» **The task**
Find the string "index" in the entries and copy each line that has it.

-- Records to use follows --

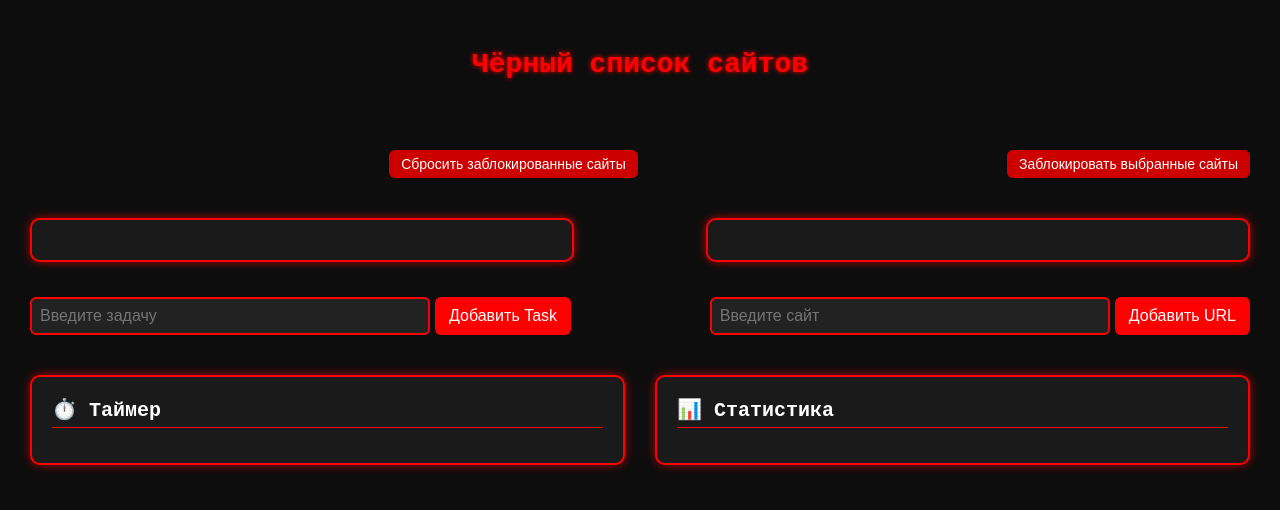
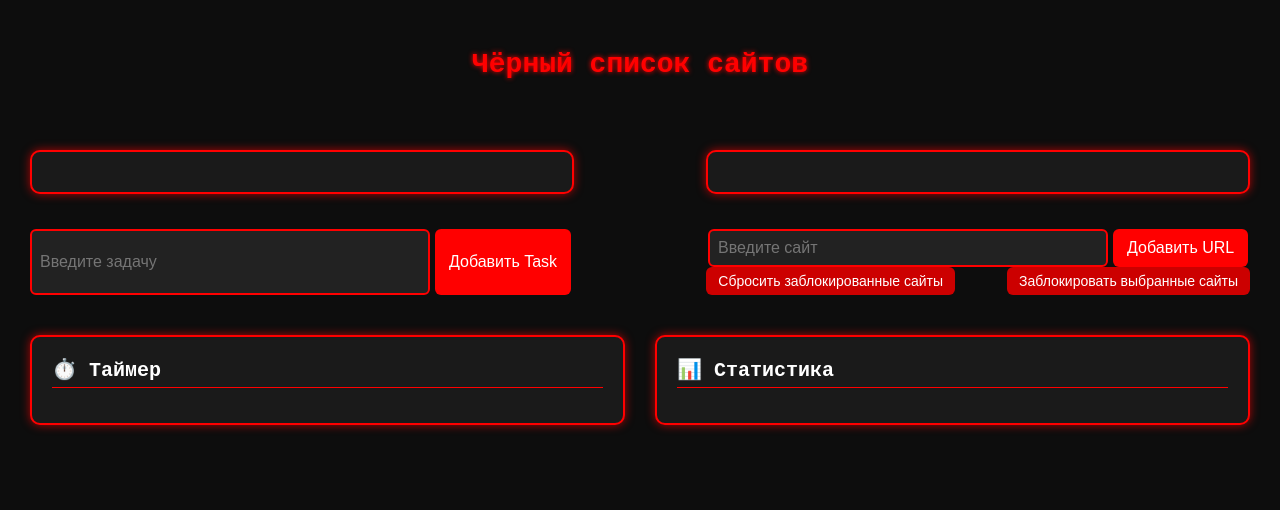
Before and after one commit to Dimas1k3/UniProject, a plain HTML site: page web/index.html in a window 1280 px wide. Drawn offline with Linux system fonts and the light colour scheme.

Commit message:
file organisation

```diff
--- a/web/style.css
+++ b/web/css/style.css
@@ -220,3 +220,19 @@ button:hover {
     text-align: center;
     box-shadow: 0 0 20px #ff0000aa;
 }
+
+#btn-container {
+    display: flex;
+    gap: 10px;
+    justify-content: flex-end;
+    align-items: center;
+}
+
+#resetBlockedSitesBtn {
+    margin: 0;
+    margin-right: 42px;
+}
+
+#blockSitesBtn {
+    margin: 0;
+}
--- a/web/index.html
+++ b/web/index.html
@@ -3,33 +3,32 @@
 <head>
     <meta charset="UTF-8">
     <title>Антипрокрастинатор</title>
-    <link rel="stylesheet" href="style.css">
+    <link rel="stylesheet" href="./css/style.css">
 </head>
 <body>
     <h1>Чёрный список сайтов</h1>
-
-    <div id="btn-container" style="display: flex; gap: 10px;">
-        <button id="resetBlockedSitesBtn" class="controlBtn">Сбросить заблокированные сайты</button>
-        <button id="blockSitesBtn" class="controlBtn">Заблокировать выбранные сайты</button>
-    </div>
 
     <div id="upper-container">
         <div class="panel" id="task-container"></div>
 
         <div class="panel" id="site-container"></div>
+        <div class="panel" id="app-container" style="display: none;"></div>
 
         <div id="add-task-form" class="form-row">
             <input type="text" id="newTaskInput" class="input" placeholder="Введите задачу">
             <button id="addTaskBtn">Добавить Task</button>
         </div>
 
-        <div id="add-url-form" class="form-row">
-            <input type="text" id="newSiteInput" class="input" placeholder="Введите сайт">
-            <button id="addSiteBtn">Добавить URL</button>
-        </div>
+        <div id="control-container">
+            <div id="add-url-form" class="form-row">
+                <input type="text" id="newSiteInput" class="input" placeholder="Введите сайт">
+                <button id="addSiteBtn">Добавить URL</button>
+            </div>
 
-        <div class="panel" id="app-container" style="display: none;">
-            <h2>💻 Блокировка приложений</h2>
+            <div id="btn-container" style="display: flex; gap: 10px;">
+                <button id="resetBlockedSitesBtn" class="controlBtn">Сбросить заблокированные сайты</button>
+                <button id="blockSitesBtn" class="controlBtn">Заблокировать выбранные сайты</button>
+            </div>
         </div>
     </div>
 
@@ -54,6 +53,6 @@
 
     <div id="siteErrMsg" style="display: none;"> Выберите хотя бы один сайт для блокировки</div>
 
-    <script type="module" src="main.js"></script>
+    <script type="module" src="./js/main.js"></script>
 </body>
 </html>
```
Also changed, not shown: web/js/handlers.js (renamed from web/handlers.js), web/js/main.js (renamed from web/main.js), web/js/sitesAppsScript.js (renamed from web/sitesAppsScript.js), web/js/storage.js (renamed from web/storage.js), web/js/tasksScript.js (renamed from web/tasksScript.js), 1 other file.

-- Records to use concluded --

» **Response**
Before and after one commit to Dimas1k3/UniProject, a plain HTML site: page web/index.html in a window 1280 px wide. Drawn offline with Linux system fonts and the light colour scheme.
--- a/web/index.html
+++ b/web/index.html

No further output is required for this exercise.